That execution took place the day after the House Environmental Matters Committee defeated legislation sought by Del. Daniel M. Long (D-Eastern Shore) to amend the state's critical areas law that seeks to control shoreline development. Long had been negotiating a compromise for many months with the Department of Natural Resources, but department officials eventually broke off talks and opposed his bill in committee.
Like many Eastern Shore lawmakers, Long had a standing grudge against the natural resources department because of the state's decision last fall to establish a moratorium on catching rockfish. So he used the vote on the bay trust bill as a slap at the department. The bill got all of three votes on Ways and Means.
"I'm just a little ol' freshman delegate from Somerset County who has no influence in the General Assembly," said a smiling Long when confronted with evidence of his deed. "But I've been fortunate to make a few friends."
His message delivered, Long relented and the bay trust bill passed on a reconsideration.
* Legislative revenge can be delivered wholesale. The three delegates from the 11th District in Baltimore County learned that last year after they voted against legislation supported by the assembly leadership to restrict public employes' pensions. For the remainder of the session, almost every bill sponsored by the three delegates was killed.
* And finally, legislative revenge sometimes has more to do with politics than with legislation. Such was the case when Dorman's bill to require physicians to get informed consent from breast cancer patients before they operate was killed by the House Environmental Matters Committee.
The chairman of Environmental Matters, Del. Larry Young (D-Baltimore), had been lying in wait for Dorman ever since he learned it was Dorman who had informed House Speaker Benjamin L. Cardin (D-Baltimore) of a questionable fund-raising operation organized by Young and the head of the state medical society. Cardin put a stop to it, thereby costing Young considerable political capital.

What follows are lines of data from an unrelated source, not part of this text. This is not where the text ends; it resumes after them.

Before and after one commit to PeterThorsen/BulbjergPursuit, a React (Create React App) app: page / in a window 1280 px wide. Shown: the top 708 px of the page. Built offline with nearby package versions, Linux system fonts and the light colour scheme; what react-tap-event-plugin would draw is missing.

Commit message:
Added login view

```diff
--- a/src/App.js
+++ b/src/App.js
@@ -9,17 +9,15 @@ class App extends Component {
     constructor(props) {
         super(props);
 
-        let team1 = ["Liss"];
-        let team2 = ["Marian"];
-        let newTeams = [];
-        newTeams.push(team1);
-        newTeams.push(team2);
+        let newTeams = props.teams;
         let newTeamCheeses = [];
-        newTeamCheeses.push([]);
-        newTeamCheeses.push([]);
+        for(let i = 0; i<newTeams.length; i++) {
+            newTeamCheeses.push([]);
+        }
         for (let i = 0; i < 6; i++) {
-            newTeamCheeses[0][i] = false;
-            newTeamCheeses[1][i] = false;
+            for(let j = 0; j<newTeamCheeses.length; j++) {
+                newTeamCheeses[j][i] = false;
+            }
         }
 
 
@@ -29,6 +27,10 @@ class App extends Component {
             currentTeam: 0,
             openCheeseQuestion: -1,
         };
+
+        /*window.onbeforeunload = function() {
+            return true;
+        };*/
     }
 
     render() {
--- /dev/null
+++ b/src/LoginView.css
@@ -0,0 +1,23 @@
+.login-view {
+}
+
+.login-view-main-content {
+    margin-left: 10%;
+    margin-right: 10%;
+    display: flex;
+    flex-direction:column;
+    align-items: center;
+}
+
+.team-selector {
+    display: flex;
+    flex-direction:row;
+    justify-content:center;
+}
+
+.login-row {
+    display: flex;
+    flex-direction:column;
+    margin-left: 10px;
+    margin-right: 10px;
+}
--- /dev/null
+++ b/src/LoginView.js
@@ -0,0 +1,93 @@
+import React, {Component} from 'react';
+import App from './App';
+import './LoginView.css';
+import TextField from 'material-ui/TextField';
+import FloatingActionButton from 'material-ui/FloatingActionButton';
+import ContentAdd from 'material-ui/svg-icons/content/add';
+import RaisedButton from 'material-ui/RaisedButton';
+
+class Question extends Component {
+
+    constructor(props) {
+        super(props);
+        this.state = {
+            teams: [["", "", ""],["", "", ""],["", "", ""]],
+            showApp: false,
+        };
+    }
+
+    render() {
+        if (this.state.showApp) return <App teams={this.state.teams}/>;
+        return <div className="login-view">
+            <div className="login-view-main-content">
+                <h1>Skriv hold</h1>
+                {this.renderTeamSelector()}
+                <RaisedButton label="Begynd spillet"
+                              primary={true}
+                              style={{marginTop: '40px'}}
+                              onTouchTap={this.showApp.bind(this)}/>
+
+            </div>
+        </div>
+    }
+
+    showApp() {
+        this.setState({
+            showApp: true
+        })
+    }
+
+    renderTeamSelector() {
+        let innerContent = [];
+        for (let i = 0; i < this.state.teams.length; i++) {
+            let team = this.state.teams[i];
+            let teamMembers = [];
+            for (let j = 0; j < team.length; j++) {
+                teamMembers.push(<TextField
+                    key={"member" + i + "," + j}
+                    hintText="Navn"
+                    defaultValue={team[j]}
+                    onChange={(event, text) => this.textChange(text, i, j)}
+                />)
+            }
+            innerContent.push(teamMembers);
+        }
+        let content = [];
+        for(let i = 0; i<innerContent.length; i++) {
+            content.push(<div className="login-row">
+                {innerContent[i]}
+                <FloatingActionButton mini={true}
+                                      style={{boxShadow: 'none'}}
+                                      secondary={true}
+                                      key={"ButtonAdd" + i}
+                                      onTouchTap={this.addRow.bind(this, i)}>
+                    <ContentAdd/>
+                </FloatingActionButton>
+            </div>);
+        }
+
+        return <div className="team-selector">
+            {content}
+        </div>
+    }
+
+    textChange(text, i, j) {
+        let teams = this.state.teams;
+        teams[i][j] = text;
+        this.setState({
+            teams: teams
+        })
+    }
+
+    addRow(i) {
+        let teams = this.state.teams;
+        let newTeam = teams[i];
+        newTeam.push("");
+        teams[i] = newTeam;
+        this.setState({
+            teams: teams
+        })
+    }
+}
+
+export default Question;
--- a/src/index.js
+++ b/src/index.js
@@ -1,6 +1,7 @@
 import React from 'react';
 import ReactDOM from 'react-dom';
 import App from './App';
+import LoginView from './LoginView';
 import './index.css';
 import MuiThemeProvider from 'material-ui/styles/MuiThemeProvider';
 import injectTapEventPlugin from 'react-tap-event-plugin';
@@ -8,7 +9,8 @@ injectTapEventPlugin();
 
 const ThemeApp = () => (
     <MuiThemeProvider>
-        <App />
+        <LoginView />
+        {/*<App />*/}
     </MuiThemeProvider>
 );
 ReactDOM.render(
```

So when the time came for the hearing on Dorman's bill, which was opposed by the medical society, Young kept the senator waiting for more than an hour before he could testify. Shortly afterward, Dorman's bill was killed.
As they say so often in the General Assembly, paybacks are hell. But paybacks also beget paybacks, which is why Del. Paul E. Weisengoff (D-Baltimore) said he never plays tit-for-tat.
"This getting even can get you in trouble," said Weisengoff, who as the legislature's preeminent horse trader and nose counter is hardly known as a Boy Scout. "The guy always figures he has to get even with you in return. Getting even is the worst thing you can do if you want to be effective. The best thing is to make friends."
Just ask Weisengoff about his friend House Majority Leader Donald B. Robertson (D-Montgomery). Robertson alerted the State Ethics Commission to a scheme by Weisengoff to amend a bill creating a race track museum so it would allow legislators and other officials to collect free race track passes without disclosing them.
Weisengoff got even when the bill Robertson was pushing to limit campaign contributions by political action committees hit the House floor. The bill was doomed in any case, but Weisengoff wanted it to get a shellacking.
It died, 81 to 42.